On top of which, I oppose hate-speech and hate-crime legislation on principle. Is it a worse offence to assault someone because he is an immigrant or gay or Muslim than it is to assault someone because the offender wants to rob him? If you intentionally beat the hell out of someone, you have committed assault, regardless of your motivation for doing so. If we make the punishment more severe because the offender is a bigot, then we are punishing someone for what he or she thinks, and that is definitely a violation of free expression protections.

I think the Prohibition of Incitement to Hatred Act 1989 should stay on the books, and the DPP should prosecute offenders under this act if evidence can prove that the offender intentionally whipped up people to harass or commit violence against a person or group of people. But, Ireland doesn’t need any further hate-speech or hate-crime legislation.
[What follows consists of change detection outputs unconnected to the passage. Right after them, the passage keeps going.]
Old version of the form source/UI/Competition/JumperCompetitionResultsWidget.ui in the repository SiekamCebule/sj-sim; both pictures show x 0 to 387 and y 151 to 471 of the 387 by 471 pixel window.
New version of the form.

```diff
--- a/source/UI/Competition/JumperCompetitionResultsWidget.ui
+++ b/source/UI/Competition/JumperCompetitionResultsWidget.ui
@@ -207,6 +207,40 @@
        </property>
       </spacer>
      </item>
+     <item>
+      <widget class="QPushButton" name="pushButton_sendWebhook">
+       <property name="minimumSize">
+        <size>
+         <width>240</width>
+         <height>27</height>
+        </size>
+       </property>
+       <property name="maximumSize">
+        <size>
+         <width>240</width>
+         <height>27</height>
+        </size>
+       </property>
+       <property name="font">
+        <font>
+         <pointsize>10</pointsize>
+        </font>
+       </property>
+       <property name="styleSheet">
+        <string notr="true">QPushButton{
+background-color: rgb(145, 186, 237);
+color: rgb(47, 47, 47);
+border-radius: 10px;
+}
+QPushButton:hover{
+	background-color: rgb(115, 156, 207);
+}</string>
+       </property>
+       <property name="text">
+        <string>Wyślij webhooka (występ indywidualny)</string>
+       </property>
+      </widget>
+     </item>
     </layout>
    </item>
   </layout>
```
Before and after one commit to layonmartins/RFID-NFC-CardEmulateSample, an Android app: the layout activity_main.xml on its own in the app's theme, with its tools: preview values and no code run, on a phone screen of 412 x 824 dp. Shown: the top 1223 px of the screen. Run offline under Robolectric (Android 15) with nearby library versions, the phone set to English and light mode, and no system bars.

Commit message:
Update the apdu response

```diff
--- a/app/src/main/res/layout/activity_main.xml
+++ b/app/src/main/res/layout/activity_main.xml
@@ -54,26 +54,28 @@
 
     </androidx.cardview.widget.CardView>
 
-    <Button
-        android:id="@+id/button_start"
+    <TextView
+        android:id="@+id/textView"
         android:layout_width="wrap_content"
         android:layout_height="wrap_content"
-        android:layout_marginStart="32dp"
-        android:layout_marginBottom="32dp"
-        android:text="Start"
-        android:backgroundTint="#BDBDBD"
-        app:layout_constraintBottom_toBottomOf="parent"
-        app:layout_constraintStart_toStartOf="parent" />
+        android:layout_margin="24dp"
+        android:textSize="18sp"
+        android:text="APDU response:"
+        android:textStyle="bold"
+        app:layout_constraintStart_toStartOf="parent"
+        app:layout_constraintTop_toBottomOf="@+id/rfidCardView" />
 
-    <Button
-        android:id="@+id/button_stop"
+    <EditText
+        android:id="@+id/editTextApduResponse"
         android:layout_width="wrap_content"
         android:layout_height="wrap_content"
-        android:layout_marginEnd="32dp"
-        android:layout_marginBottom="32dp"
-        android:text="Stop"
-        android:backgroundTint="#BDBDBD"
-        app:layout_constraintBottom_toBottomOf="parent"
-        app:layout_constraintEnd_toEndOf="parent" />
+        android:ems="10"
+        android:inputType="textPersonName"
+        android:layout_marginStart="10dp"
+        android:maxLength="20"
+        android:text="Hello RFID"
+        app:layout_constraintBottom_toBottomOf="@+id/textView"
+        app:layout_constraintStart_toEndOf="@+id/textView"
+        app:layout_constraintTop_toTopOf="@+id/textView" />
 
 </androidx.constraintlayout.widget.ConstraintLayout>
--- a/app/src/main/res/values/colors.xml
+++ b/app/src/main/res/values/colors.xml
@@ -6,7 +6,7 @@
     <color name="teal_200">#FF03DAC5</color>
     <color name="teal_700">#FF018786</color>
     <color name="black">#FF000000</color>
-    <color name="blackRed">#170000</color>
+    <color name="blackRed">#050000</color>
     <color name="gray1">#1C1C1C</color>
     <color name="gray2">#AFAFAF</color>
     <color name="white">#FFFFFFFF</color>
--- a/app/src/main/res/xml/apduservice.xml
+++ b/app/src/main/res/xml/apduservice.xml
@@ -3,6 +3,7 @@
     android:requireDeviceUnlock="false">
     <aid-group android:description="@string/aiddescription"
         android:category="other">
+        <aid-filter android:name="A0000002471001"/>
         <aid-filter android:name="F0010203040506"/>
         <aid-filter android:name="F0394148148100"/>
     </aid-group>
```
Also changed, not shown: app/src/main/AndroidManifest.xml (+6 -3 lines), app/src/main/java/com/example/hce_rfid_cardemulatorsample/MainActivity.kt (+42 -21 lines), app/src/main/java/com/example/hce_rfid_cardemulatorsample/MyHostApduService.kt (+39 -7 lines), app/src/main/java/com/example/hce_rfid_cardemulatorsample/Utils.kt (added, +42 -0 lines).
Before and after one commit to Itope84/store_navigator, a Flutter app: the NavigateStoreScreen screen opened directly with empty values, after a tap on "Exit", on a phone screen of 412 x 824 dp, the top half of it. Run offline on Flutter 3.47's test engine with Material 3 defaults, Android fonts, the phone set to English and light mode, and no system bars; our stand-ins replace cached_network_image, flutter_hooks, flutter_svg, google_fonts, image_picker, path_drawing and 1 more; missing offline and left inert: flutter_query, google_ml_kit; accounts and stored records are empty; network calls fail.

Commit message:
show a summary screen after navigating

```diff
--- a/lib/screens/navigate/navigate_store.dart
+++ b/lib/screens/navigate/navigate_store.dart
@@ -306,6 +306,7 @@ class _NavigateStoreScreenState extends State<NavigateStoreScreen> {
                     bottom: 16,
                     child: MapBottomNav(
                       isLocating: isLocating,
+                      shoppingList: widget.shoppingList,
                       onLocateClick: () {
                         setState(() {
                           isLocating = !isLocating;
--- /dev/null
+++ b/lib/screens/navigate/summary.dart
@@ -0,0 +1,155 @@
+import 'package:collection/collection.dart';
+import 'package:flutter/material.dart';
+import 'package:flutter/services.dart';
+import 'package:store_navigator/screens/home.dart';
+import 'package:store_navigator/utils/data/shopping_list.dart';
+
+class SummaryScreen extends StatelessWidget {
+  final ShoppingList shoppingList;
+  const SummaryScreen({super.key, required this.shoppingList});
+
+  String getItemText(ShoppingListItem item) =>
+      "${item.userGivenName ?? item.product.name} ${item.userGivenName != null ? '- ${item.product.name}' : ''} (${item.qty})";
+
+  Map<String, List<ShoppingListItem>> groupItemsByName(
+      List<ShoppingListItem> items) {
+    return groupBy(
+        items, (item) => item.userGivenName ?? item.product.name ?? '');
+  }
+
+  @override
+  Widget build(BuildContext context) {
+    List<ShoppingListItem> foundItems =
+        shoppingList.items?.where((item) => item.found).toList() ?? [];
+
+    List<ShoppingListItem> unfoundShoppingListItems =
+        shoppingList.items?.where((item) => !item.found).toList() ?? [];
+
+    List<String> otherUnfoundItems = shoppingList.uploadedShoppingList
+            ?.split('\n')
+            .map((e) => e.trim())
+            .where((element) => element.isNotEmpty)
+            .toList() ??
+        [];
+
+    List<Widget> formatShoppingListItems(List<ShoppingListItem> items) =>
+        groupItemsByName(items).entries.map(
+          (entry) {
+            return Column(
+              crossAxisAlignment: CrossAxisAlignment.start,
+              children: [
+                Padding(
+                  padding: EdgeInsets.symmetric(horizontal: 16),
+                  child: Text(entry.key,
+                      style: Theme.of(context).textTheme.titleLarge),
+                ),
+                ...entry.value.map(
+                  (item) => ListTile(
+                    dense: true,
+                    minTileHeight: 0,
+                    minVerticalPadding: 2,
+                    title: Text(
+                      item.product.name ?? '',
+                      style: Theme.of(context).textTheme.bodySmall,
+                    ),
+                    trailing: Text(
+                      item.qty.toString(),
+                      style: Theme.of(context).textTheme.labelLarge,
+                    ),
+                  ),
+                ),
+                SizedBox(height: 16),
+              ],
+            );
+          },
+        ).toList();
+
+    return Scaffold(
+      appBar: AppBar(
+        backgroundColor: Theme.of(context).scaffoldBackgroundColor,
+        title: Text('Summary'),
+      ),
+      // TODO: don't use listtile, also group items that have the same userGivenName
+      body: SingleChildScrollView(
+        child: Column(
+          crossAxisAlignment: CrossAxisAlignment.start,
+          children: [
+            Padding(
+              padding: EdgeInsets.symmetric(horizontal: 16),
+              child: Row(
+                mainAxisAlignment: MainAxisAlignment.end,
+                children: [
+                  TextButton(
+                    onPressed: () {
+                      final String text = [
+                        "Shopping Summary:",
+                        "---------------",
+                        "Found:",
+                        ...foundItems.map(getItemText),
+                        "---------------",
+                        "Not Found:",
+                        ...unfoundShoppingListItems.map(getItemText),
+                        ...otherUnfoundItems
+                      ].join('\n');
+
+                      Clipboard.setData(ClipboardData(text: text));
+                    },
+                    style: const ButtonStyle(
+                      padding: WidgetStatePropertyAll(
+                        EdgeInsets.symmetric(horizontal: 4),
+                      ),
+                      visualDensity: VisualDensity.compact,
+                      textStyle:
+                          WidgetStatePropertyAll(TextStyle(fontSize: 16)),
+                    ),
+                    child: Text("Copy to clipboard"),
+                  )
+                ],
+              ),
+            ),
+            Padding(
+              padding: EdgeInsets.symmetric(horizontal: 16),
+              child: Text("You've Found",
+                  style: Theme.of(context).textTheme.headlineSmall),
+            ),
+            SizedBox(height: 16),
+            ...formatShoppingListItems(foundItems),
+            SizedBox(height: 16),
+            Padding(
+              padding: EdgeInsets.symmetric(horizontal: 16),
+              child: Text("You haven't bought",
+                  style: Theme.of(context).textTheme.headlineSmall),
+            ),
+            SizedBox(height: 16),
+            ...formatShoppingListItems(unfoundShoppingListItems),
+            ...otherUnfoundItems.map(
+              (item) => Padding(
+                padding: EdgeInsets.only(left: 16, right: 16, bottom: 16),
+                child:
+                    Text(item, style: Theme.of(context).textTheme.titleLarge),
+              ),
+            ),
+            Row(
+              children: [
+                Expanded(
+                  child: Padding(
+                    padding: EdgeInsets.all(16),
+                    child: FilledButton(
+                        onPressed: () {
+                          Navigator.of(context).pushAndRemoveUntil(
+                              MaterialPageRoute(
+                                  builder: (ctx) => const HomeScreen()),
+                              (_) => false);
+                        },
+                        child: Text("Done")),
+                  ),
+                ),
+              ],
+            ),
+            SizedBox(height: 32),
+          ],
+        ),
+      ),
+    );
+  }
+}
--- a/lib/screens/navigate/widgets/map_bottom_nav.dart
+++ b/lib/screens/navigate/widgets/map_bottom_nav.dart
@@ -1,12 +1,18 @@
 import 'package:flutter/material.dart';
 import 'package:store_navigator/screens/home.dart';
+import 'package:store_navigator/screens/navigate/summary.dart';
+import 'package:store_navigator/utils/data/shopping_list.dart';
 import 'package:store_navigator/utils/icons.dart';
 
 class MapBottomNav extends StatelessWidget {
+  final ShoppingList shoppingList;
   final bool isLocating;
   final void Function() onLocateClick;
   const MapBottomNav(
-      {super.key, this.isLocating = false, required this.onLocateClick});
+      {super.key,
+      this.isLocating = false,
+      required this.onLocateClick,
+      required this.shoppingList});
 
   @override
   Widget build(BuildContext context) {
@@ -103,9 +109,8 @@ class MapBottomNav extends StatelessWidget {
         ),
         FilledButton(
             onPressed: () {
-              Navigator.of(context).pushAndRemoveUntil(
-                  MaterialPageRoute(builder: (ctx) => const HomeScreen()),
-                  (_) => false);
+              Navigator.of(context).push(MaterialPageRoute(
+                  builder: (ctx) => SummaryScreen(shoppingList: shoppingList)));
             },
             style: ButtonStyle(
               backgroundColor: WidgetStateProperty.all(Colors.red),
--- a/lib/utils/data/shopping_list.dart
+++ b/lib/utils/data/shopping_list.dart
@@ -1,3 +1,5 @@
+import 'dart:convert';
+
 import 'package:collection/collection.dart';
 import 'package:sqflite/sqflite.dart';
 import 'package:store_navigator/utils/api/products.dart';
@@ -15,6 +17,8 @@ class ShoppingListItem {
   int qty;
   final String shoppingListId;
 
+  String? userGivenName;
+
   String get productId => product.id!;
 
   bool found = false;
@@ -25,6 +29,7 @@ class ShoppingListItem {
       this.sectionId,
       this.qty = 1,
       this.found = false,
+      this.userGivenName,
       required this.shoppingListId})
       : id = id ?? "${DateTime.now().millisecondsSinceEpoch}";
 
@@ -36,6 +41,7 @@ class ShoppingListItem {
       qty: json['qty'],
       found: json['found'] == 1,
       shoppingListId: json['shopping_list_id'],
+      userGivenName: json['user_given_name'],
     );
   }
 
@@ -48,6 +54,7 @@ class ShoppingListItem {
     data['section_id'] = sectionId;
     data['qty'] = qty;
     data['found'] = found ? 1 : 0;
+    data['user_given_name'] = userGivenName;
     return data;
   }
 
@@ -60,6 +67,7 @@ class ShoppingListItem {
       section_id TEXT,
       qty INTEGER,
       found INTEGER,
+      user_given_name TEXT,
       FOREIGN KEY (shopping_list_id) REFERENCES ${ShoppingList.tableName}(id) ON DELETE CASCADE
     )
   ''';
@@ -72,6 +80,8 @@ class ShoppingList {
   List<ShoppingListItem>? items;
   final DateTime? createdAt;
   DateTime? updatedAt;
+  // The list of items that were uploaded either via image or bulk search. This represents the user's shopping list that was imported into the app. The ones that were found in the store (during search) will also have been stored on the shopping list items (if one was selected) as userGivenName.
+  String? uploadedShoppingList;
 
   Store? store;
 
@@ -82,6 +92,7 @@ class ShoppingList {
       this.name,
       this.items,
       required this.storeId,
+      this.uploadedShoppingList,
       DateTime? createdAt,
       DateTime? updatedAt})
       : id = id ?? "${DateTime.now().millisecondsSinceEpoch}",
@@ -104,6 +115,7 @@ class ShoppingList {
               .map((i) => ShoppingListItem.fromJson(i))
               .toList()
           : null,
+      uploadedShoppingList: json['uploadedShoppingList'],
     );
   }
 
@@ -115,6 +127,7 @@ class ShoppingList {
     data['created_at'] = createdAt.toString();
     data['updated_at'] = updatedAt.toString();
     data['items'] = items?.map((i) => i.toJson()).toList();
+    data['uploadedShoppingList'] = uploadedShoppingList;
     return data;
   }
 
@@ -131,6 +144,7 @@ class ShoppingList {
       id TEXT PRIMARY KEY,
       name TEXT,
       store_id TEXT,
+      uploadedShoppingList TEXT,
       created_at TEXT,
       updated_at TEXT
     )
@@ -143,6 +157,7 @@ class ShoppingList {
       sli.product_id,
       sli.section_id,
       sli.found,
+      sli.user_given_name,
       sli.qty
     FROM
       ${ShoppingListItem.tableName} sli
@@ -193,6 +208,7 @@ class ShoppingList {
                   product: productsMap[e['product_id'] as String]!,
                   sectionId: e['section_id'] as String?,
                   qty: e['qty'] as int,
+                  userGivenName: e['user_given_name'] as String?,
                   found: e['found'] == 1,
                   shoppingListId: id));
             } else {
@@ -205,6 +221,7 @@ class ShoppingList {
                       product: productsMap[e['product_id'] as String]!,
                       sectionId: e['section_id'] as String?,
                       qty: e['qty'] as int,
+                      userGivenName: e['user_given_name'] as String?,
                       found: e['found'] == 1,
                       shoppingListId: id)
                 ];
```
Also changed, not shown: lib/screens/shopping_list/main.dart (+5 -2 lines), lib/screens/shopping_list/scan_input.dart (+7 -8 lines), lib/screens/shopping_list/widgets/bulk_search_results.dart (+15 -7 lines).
Fiona Ryan and her family have received death threats. Clearly, death threats are illegal, regardless of the motivation behind them. The people who made the threats can and should be tracked down and prosecuted for that crime. Harassment is also a crime. People who are harassing this family should also be tracked down and prosecuted. Online platforms should permanently ban people who are using the platform to engage in harassment (and we can discuss the absurdity of Section 230 of the Communications Decency Act of 1996 in another post).

Ireland should also avail of its resources in order to combat xenophobia, Islamophobia, homophobia, misogyny, and other types of hatred through education and by using governmental resources to support oppressed groups. The government should not, however, begin legislating against particular types of speech. Ireland has a long history of censorship–mostly of sexual content and “blasphemy”–and few people want to return to that regime of “containment,” to use the term preferred by the historian James M. Smith.

Even bigots have rights that must be protected–as long as their rights don’t infringe on the rights of others to live in freedom and safety.